● Available data

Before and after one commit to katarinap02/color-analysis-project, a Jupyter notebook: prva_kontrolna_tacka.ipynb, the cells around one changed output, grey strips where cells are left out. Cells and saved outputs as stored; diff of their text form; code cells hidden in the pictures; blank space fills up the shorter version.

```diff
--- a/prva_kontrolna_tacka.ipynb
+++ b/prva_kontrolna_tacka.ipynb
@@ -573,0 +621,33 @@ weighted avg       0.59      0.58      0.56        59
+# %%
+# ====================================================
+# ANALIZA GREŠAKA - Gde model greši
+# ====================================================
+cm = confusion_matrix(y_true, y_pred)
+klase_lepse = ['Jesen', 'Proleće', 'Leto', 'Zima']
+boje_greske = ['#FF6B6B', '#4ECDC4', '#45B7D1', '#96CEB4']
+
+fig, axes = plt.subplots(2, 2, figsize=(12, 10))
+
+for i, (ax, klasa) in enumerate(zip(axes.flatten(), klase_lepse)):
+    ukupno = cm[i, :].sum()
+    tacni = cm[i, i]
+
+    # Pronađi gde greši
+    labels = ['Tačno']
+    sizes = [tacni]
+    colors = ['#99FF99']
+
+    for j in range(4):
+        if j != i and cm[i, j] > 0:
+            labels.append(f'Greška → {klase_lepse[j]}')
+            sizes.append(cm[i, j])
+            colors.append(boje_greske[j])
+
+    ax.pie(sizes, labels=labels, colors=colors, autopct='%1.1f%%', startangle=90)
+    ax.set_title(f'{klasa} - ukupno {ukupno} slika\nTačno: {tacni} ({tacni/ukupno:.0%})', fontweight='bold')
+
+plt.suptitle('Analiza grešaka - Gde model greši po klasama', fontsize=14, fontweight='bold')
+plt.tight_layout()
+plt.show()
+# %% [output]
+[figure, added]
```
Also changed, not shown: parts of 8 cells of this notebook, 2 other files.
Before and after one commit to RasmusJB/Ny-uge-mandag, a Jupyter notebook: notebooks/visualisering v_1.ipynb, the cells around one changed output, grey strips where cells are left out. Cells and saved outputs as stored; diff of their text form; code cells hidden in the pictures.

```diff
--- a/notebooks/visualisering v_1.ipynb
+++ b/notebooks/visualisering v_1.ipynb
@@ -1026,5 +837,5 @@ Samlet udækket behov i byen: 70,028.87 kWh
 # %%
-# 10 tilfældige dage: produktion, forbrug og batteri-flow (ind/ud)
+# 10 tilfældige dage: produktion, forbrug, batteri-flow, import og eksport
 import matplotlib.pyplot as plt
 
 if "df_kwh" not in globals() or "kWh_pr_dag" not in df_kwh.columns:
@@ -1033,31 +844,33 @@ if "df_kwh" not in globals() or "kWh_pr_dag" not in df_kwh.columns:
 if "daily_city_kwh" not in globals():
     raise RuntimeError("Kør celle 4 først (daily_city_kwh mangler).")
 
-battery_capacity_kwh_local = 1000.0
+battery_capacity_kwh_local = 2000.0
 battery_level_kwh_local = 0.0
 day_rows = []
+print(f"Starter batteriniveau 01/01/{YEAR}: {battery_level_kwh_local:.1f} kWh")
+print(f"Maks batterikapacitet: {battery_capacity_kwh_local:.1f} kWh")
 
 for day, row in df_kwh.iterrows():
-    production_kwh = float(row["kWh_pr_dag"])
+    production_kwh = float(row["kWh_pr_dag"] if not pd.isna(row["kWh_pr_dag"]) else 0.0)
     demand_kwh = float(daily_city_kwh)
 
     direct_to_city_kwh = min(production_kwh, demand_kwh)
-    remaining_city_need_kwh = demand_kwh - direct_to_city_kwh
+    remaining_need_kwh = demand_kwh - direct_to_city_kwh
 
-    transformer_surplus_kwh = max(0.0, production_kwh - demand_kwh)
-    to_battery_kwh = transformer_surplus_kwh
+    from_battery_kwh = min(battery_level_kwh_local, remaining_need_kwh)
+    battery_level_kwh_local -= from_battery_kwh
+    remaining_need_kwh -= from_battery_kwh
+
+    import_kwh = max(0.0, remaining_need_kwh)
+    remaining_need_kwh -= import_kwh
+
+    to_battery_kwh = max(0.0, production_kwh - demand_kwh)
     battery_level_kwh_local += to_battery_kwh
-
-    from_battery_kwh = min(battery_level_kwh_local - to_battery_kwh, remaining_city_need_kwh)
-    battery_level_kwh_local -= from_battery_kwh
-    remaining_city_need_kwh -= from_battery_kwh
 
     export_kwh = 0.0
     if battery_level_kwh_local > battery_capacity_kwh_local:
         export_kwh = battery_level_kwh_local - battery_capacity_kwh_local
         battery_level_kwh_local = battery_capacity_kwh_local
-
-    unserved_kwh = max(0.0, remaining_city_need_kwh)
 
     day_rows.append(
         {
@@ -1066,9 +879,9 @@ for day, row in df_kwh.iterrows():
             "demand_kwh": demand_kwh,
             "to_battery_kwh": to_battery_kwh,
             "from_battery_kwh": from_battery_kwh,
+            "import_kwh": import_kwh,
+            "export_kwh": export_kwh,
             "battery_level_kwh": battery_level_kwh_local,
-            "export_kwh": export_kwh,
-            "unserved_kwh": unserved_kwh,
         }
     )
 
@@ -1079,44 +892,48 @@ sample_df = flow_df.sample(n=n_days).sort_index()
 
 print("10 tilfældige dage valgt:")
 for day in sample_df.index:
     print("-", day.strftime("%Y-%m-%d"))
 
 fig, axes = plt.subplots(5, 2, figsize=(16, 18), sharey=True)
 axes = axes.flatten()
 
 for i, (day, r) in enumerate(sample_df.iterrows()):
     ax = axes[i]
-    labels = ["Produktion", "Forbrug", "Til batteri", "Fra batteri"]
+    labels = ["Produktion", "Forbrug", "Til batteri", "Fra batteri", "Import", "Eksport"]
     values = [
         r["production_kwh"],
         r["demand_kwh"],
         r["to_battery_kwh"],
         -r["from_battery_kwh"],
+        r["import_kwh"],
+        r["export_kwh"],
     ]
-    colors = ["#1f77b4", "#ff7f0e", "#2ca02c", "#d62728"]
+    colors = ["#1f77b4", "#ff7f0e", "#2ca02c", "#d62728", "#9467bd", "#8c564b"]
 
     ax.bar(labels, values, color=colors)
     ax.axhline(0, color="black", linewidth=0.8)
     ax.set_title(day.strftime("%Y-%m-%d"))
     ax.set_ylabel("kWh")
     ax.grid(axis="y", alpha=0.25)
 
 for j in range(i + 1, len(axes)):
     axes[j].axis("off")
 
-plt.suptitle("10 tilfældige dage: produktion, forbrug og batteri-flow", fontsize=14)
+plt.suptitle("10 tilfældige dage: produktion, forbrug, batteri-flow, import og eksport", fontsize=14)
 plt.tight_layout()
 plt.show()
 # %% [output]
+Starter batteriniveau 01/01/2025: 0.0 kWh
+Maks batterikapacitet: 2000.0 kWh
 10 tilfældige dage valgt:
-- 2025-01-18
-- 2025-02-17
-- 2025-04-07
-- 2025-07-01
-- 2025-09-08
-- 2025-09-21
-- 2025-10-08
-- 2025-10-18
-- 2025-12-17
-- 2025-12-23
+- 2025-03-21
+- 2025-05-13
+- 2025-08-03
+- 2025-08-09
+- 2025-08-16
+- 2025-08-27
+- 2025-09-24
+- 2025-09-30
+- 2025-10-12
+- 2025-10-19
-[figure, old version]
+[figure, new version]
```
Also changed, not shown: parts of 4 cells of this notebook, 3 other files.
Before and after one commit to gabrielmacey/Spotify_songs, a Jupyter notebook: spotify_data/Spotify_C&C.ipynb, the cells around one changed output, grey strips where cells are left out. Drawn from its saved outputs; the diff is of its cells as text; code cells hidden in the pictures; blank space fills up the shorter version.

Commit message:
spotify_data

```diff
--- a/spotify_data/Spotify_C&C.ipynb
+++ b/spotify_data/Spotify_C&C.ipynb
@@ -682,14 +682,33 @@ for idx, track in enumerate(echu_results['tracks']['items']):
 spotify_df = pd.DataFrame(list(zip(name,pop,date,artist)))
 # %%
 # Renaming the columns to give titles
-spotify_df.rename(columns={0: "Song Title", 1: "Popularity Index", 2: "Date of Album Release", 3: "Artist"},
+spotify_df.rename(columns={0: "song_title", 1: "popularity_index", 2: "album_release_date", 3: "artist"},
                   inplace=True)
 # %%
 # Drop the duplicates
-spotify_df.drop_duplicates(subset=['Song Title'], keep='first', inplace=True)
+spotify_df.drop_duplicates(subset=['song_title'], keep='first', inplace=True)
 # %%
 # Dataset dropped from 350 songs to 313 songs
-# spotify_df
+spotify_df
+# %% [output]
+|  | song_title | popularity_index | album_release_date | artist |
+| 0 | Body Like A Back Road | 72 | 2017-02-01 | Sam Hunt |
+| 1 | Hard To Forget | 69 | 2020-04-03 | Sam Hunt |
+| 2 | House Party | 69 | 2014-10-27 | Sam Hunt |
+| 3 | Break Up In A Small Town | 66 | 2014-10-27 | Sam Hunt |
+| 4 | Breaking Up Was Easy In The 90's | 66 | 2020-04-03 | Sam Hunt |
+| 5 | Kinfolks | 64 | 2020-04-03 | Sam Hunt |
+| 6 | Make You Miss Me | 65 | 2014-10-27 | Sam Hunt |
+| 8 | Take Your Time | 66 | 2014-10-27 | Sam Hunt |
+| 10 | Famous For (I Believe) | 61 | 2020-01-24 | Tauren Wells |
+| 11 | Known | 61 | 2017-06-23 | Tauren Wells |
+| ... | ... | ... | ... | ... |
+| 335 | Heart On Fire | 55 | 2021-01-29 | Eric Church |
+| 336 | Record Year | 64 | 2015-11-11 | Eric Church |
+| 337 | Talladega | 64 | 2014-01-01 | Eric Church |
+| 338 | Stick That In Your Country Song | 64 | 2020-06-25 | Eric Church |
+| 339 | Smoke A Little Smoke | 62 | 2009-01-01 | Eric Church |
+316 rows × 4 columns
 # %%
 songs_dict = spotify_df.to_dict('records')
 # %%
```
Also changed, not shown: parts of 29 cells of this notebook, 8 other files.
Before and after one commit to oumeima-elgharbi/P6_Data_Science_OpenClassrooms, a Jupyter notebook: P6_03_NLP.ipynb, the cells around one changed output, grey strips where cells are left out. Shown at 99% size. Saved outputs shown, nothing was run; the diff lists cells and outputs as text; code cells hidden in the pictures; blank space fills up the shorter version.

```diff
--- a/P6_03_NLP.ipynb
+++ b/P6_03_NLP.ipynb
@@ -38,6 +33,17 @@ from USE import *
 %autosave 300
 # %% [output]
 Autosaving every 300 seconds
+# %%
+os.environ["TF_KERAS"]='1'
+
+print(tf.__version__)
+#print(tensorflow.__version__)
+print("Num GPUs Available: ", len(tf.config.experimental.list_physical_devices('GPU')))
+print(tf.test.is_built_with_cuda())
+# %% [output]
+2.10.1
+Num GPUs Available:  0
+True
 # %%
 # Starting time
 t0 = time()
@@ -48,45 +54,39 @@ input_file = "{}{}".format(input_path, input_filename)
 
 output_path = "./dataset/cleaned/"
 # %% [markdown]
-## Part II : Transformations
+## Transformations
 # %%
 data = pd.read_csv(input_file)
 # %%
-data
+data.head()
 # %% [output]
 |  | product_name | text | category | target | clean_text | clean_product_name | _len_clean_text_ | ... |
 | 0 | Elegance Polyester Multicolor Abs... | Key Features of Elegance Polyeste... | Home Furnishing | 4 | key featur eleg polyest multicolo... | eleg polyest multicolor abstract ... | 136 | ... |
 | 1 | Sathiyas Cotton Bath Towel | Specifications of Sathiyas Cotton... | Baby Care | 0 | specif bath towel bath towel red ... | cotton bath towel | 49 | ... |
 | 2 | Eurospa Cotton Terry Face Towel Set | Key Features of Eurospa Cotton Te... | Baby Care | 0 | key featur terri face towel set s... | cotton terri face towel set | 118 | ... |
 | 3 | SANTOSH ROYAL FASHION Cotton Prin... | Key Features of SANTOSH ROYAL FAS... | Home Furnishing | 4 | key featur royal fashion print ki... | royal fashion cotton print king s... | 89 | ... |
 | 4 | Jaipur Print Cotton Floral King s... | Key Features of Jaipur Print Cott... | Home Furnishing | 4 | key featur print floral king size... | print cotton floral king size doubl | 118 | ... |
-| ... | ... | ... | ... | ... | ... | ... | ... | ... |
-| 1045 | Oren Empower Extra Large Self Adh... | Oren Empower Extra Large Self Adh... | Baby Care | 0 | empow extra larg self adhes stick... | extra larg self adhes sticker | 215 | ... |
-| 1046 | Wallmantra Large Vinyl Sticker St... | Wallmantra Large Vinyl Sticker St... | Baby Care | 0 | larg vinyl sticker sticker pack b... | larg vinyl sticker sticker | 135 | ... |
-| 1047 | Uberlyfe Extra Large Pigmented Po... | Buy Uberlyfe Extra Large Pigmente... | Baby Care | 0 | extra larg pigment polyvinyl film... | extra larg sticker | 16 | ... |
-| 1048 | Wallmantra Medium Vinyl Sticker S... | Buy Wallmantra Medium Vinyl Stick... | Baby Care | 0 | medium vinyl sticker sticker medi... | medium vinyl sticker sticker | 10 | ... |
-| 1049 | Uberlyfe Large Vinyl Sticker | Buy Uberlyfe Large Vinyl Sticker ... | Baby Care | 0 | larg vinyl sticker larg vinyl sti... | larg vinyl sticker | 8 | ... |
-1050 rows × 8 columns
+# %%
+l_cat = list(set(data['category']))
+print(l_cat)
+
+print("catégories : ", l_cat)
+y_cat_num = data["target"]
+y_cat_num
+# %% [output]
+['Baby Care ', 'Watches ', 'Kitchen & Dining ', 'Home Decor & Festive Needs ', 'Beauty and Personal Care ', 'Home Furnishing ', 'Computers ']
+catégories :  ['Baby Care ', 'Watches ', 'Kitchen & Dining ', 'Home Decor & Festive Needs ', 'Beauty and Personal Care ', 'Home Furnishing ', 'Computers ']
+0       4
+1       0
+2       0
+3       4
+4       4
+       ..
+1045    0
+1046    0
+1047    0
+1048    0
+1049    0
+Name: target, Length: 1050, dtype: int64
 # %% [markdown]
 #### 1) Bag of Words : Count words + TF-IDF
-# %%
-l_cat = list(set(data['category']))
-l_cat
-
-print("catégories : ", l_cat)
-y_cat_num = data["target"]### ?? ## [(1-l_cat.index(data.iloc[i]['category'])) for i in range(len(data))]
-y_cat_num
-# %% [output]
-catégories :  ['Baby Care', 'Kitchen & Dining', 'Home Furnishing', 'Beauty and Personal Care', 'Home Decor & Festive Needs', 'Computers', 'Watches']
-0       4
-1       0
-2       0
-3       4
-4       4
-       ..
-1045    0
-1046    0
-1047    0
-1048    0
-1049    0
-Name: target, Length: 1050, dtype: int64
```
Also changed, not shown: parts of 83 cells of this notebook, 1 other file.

● Problem to work on
In the entries above, find each line with the word "Eric" and show it.

● Task solution
+| 335 | Heart On Fire | 55 | 2021-01-29 | Eric Church |
+| 336 | Record Year | 64 | 2015-11-11 | Eric Church |
+| 337 | Talladega | 64 | 2014-01-01 | Eric Church |
+| 338 | Stick That In Your Country Song | 64 | 2020-06-25 | Eric Church |
+| 339 | Smoke A Little Smoke | 62 | 2009-01-01 | Eric Church |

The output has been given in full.